**Problem to work on:** How many lines in the records below contain "Customer"? Reply with the number alone.

**Records supplied:**
▬▬▬▬▬▬▬▬▬▬

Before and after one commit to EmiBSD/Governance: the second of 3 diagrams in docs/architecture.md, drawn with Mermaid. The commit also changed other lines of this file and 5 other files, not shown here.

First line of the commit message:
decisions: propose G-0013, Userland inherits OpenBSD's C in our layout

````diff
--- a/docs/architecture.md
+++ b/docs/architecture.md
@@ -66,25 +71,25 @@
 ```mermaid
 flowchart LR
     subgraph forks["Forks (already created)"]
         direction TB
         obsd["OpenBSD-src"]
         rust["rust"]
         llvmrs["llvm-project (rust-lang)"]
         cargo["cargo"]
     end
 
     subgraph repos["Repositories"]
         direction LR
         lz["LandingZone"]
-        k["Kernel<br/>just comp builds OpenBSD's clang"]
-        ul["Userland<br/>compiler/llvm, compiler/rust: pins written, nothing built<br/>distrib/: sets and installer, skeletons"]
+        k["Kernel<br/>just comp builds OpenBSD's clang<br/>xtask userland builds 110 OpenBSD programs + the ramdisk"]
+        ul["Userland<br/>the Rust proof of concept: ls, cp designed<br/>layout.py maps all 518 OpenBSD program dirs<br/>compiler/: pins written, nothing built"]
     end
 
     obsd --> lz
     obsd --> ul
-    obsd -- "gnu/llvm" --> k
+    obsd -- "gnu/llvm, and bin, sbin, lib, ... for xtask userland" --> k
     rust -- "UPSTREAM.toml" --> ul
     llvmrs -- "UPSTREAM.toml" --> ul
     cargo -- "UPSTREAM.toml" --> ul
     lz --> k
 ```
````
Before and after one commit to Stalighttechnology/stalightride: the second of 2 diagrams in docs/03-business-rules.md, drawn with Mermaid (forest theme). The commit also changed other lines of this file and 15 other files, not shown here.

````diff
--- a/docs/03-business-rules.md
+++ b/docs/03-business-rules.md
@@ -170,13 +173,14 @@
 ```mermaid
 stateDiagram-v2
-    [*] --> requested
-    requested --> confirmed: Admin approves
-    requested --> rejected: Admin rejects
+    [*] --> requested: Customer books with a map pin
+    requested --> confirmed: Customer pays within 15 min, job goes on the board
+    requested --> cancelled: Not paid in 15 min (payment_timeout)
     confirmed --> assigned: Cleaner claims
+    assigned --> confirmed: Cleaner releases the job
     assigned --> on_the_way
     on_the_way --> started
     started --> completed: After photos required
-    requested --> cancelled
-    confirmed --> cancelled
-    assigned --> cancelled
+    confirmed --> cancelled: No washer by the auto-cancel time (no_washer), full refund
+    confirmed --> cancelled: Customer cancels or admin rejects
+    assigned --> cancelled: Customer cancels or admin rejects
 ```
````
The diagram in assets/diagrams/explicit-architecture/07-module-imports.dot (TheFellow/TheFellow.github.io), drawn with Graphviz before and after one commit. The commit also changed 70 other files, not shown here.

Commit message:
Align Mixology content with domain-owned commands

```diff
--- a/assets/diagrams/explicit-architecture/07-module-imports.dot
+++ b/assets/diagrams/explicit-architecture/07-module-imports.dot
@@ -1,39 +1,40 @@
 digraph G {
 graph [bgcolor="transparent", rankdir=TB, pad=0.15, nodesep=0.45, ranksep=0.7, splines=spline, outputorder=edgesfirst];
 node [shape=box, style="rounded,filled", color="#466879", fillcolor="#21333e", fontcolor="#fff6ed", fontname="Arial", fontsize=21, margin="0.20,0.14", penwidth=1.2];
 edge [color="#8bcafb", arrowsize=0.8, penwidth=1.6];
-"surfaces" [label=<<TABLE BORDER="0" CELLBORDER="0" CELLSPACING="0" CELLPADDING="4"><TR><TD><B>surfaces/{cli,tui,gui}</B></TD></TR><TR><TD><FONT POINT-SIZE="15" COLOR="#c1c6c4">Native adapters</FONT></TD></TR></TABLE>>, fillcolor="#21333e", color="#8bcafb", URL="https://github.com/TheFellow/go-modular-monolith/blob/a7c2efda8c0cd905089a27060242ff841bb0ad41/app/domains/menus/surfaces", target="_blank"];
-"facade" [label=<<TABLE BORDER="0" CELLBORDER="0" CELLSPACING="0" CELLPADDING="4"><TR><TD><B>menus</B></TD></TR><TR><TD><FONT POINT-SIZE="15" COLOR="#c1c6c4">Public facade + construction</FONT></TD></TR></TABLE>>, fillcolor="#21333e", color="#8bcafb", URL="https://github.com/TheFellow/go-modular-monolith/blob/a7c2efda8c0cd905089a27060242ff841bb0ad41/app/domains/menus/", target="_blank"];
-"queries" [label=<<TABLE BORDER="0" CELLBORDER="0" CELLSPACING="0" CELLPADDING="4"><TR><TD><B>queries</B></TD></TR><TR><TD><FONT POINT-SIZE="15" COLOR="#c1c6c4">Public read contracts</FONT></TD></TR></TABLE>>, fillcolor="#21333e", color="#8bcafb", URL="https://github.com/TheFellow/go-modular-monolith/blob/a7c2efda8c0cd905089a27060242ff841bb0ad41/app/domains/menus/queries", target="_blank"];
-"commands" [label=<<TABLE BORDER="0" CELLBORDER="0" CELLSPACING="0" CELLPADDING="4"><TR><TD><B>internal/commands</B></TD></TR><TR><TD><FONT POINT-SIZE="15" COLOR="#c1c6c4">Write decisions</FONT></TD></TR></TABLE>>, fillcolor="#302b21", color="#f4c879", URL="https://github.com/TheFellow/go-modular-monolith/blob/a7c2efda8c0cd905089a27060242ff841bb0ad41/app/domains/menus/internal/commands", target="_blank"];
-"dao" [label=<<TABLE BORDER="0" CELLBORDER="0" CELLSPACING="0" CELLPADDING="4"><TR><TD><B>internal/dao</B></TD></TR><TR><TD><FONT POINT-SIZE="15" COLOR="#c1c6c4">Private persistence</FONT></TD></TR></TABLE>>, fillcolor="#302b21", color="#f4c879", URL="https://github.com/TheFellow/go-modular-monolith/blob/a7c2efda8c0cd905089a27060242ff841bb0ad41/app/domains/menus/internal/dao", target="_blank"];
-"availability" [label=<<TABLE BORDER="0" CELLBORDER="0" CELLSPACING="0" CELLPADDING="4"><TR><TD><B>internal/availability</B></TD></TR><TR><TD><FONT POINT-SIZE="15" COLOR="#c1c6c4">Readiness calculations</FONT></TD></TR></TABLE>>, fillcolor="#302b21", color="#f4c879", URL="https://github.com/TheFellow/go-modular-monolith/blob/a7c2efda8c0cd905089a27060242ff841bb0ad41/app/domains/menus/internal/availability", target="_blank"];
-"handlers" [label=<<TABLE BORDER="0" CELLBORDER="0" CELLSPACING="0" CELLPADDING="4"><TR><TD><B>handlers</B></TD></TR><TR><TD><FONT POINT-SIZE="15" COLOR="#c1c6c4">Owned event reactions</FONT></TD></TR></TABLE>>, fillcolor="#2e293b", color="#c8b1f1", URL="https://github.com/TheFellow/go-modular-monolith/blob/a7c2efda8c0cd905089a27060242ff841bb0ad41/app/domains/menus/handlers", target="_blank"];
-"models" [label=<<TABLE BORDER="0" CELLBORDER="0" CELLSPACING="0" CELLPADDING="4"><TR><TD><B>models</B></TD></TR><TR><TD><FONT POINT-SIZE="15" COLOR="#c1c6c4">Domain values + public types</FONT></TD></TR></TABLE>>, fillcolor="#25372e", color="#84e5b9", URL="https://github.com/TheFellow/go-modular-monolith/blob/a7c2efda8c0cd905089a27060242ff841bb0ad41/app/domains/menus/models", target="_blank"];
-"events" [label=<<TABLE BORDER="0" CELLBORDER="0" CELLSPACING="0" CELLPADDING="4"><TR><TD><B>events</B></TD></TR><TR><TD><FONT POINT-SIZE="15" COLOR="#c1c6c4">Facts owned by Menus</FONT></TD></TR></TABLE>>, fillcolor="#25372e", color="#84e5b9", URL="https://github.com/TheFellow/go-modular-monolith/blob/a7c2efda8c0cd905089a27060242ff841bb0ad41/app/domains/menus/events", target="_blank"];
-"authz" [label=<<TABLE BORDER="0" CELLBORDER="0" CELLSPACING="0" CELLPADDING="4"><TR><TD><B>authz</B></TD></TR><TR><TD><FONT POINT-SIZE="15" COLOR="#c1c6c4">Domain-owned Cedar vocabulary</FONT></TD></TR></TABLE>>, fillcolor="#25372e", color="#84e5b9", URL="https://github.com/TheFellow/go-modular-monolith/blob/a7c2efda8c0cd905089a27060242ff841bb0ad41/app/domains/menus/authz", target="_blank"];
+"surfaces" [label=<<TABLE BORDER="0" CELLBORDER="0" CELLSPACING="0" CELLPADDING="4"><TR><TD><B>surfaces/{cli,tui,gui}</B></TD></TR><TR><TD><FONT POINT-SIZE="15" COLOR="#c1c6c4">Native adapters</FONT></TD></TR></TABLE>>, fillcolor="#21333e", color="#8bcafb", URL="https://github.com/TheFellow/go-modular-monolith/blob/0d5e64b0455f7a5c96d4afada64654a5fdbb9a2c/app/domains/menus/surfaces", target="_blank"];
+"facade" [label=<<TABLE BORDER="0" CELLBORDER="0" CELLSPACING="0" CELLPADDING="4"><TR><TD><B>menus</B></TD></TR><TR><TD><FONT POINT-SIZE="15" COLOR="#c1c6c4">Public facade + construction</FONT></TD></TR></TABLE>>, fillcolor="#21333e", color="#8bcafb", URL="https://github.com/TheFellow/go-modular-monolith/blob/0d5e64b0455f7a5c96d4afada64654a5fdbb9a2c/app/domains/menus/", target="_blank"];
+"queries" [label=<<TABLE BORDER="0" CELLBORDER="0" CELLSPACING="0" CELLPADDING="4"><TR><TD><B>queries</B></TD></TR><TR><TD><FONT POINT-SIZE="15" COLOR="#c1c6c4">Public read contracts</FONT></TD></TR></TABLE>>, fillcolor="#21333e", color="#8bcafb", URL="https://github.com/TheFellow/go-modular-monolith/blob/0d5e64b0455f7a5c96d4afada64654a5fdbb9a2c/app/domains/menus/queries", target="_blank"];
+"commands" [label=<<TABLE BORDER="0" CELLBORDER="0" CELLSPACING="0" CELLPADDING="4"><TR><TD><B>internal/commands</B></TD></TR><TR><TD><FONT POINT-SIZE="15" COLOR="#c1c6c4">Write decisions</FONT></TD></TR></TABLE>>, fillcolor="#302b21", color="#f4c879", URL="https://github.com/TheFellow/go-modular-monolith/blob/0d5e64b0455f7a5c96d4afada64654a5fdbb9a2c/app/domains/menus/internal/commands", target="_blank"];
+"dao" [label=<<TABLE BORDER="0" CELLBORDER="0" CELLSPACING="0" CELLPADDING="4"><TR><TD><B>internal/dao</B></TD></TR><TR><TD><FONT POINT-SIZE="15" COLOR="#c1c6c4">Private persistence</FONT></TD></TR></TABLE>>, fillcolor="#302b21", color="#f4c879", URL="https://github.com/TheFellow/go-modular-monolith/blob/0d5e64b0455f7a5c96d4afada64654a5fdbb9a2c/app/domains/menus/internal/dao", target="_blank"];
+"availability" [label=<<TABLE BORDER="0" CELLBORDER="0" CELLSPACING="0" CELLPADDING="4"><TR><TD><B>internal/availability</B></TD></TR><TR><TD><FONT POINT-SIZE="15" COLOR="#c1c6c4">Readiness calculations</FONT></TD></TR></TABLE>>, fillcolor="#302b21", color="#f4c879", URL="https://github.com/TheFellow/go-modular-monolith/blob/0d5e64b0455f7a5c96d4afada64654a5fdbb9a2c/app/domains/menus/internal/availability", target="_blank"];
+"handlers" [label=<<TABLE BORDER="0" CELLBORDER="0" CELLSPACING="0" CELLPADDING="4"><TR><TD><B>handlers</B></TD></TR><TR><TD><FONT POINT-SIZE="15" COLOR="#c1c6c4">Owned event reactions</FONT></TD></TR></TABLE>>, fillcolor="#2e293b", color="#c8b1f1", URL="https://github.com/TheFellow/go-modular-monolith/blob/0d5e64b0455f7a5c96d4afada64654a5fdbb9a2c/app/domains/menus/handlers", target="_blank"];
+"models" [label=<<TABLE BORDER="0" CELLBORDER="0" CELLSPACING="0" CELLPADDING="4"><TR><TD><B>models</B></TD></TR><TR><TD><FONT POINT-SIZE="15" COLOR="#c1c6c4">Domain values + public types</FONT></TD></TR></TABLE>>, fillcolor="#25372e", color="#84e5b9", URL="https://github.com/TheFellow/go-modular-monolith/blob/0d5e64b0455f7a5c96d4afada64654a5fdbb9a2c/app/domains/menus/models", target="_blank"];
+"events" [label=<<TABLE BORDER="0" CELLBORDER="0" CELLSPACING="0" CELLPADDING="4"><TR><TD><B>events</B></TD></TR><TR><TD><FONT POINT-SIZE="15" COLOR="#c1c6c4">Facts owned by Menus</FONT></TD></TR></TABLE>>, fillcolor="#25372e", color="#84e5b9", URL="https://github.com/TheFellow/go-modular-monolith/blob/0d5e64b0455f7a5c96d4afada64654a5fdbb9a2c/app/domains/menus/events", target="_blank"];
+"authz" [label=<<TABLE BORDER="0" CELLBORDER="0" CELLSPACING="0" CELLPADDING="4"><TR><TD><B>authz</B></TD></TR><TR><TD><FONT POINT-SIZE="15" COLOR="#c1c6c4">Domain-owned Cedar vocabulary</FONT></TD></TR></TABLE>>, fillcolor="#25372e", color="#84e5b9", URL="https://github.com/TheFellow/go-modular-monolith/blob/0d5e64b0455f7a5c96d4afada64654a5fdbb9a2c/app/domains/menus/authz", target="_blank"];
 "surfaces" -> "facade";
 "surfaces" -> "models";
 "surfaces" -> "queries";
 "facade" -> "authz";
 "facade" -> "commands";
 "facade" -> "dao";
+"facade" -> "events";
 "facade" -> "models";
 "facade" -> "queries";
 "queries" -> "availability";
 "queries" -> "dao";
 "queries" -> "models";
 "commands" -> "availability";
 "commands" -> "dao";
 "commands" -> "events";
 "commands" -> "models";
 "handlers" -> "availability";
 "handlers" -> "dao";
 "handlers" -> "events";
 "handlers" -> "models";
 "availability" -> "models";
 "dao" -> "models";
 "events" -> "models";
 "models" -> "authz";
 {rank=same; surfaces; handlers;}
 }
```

▬▬▬▬▬▬▬▬▬▬

**Answer for the task:** 4